**** Given records

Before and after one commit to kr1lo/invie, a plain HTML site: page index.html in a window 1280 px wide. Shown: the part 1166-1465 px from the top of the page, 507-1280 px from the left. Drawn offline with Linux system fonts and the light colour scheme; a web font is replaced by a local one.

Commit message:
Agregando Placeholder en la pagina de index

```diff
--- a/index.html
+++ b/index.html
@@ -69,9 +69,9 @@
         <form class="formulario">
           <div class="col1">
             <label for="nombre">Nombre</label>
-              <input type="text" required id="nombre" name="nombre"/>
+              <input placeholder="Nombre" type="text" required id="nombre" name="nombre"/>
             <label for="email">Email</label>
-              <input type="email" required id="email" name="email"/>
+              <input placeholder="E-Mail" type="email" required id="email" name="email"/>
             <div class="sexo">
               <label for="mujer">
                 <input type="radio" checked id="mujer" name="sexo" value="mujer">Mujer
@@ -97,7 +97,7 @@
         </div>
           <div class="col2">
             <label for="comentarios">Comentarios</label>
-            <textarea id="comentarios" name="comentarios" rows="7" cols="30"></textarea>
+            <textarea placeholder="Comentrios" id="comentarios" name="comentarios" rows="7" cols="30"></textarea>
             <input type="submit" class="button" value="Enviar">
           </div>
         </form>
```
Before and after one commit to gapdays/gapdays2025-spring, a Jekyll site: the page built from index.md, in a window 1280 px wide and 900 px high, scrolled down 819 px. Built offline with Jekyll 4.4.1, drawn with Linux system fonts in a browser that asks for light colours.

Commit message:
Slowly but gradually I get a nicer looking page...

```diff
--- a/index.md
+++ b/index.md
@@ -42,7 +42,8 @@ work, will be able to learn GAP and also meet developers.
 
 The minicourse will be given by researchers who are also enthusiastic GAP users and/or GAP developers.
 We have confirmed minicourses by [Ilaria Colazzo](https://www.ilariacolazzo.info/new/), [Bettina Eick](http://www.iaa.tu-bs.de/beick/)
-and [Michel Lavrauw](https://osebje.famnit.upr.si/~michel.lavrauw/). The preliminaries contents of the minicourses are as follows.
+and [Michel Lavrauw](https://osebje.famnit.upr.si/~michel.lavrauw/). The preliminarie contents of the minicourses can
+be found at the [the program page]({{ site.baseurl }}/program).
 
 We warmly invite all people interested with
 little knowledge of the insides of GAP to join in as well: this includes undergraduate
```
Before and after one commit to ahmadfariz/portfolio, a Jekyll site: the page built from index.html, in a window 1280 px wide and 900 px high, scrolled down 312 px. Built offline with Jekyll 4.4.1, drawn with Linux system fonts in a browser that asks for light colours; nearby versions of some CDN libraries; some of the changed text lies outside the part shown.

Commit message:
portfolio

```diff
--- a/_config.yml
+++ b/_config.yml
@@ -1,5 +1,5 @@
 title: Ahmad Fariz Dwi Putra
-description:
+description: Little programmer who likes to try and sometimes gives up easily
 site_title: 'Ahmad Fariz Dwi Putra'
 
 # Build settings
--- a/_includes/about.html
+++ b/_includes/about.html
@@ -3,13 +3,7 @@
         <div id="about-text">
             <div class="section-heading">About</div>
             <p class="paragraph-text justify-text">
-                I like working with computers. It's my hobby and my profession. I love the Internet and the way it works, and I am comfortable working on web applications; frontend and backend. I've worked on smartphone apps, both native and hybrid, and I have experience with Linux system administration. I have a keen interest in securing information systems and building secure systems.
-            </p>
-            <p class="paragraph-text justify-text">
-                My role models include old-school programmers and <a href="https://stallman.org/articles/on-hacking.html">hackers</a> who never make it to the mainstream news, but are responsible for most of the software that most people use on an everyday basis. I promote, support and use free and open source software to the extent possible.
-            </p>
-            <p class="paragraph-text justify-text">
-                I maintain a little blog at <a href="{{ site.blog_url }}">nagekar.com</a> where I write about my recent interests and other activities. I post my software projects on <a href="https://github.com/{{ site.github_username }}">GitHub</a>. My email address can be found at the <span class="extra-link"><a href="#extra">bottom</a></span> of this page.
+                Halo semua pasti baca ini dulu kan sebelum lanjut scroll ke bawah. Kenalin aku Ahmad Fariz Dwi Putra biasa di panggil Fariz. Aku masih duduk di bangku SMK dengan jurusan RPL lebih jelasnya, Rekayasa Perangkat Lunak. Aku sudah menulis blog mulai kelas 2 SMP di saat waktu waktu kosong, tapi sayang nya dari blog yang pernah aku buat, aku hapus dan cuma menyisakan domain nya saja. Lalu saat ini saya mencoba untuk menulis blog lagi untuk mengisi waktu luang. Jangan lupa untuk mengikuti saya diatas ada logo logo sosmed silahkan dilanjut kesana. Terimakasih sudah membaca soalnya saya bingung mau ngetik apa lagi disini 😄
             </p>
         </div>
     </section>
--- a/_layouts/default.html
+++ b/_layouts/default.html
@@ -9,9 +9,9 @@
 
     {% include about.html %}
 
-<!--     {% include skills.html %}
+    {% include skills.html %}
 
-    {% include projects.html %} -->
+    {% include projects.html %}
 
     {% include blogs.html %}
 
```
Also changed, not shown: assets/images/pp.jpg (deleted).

********

Task directions >>
Every record must be written out again without any change.

Result for this task >>
Before and after one commit to kr1lo/invie, a plain HTML site: page index.html in a window 1280 px wide. Shown: the part 1166-1465 px from the top of the page, 507-1280 px from the left. Drawn offline with Linux system fonts and the light colour scheme; a web font is replaced by a local one.

Commit message:
Agregando Placeholder en la pagina de index

```diff
--- a/index.html
+++ b/index.html
@@ -69,9 +69,9 @@
         <form class="formulario">
           <div class="col1">
             <label for="nombre">Nombre</label>
-              <input type="text" required id="nombre" name="nombre"/>
+              <input placeholder="Nombre" type="text" required id="nombre" name="nombre"/>
             <label for="email">Email</label>
-              <input type="email" required id="email" name="email"/>
+              <input placeholder="E-Mail" type="email" required id="email" name="email"/>
             <div class="sexo">
               <label for="mujer">
                 <input type="radio" checked id="mujer" name="sexo" value="mujer">Mujer
@@ -97,7 +97,7 @@
         </div>
           <div class="col2">
             <label for="comentarios">Comentarios</label>
-            <textarea id="comentarios" name="comentarios" rows="7" cols="30"></textarea>
+            <textarea placeholder="Comentrios" id="comentarios" name="comentarios" rows="7" cols="30"></textarea>
             <input type="submit" class="button" value="Enviar">
           </div>
         </form>
```
Before and after one commit to gapdays/gapdays2025-spring, a Jekyll site: the page built from index.md, in a window 1280 px wide and 900 px high, scrolled down 819 px. Built offline with Jekyll 4.4.1, drawn with Linux system fonts in a browser that asks for light colours.

Commit message:
Slowly but gradually I get a nicer looking page...

```diff
--- a/index.md
+++ b/index.md
@@ -42,7 +42,8 @@ work, will be able to learn GAP and also meet developers.
 
 The minicourse will be given by researchers who are also enthusiastic GAP users and/or GAP developers.
 We have confirmed minicourses by [Ilaria Colazzo](https://www.ilariacolazzo.info/new/), [Bettina Eick](http://www.iaa.tu-bs.de/beick/)
-and [Michel Lavrauw](https://osebje.famnit.upr.si/~michel.lavrauw/). The preliminaries contents of the minicourses are as follows.
+and [Michel Lavrauw](https://osebje.famnit.upr.si/~michel.lavrauw/). The preliminarie contents of the minicourses can
+be found at the [the program page]({{ site.baseurl }}/program).
 
 We warmly invite all people interested with
 little knowledge of the insides of GAP to join in as well: this includes undergraduate
```
Before and after one commit to ahmadfariz/portfolio, a Jekyll site: the page built from index.html, in a window 1280 px wide and 900 px high, scrolled down 312 px. Built offline with Jekyll 4.4.1, drawn with Linux system fonts in a browser that asks for light colours; nearby versions of some CDN libraries; some of the changed text lies outside the part shown.

Commit message:
portfolio

```diff
--- a/_config.yml
+++ b/_config.yml
@@ -1,5 +1,5 @@
 title: Ahmad Fariz Dwi Putra
-description:
+description: Little programmer who likes to try and sometimes gives up easily
 site_title: 'Ahmad Fariz Dwi Putra'
 
 # Build settings
--- a/_includes/about.html
+++ b/_includes/about.html
@@ -3,13 +3,7 @@
         <div id="about-text">
             <div class="section-heading">About</div>
             <p class="paragraph-text justify-text">
-                I like working with computers. It's my hobby and my profession. I love the Internet and the way it works, and I am comfortable working on web applications; frontend and backend. I've worked on smartphone apps, both native and hybrid, and I have experience with Linux system administration. I have a keen interest in securing information systems and building secure systems.
-            </p>
-            <p class="paragraph-text justify-text">
-                My role models include old-school programmers and <a href="https://stallman.org/articles/on-hacking.html">hackers</a> who never make it to the mainstream news, but are responsible for most of the software that most people use on an everyday basis. I promote, support and use free and open source software to the extent possible.
-            </p>
-            <p class="paragraph-text justify-text">
-                I maintain a little blog at <a href="{{ site.blog_url }}">nagekar.com</a> where I write about my recent interests and other activities. I post my software projects on <a href="https://github.com/{{ site.github_username }}">GitHub</a>. My email address can be found at the <span class="extra-link"><a href="#extra">bottom</a></span> of this page.
+                Halo semua pasti baca ini dulu kan sebelum lanjut scroll ke bawah. Kenalin aku Ahmad Fariz Dwi Putra biasa di panggil Fariz. Aku masih duduk di bangku SMK dengan jurusan RPL lebih jelasnya, Rekayasa Perangkat Lunak. Aku sudah menulis blog mulai kelas 2 SMP di saat waktu waktu kosong, tapi sayang nya dari blog yang pernah aku buat, aku hapus dan cuma menyisakan domain nya saja. Lalu saat ini saya mencoba untuk menulis blog lagi untuk mengisi waktu luang. Jangan lupa untuk mengikuti saya diatas ada logo logo sosmed silahkan dilanjut kesana. Terimakasih sudah membaca soalnya saya bingung mau ngetik apa lagi disini 😄
             </p>
         </div>
     </section>
--- a/_layouts/default.html
+++ b/_layouts/default.html
@@ -9,9 +9,9 @@
 
     {% include about.html %}
 
-<!--     {% include skills.html %}
+    {% include skills.html %}
 
-    {% include projects.html %} -->
+    {% include projects.html %}
 
     {% include blogs.html %}
 
```
Also changed, not shown: assets/images/pp.jpg (deleted).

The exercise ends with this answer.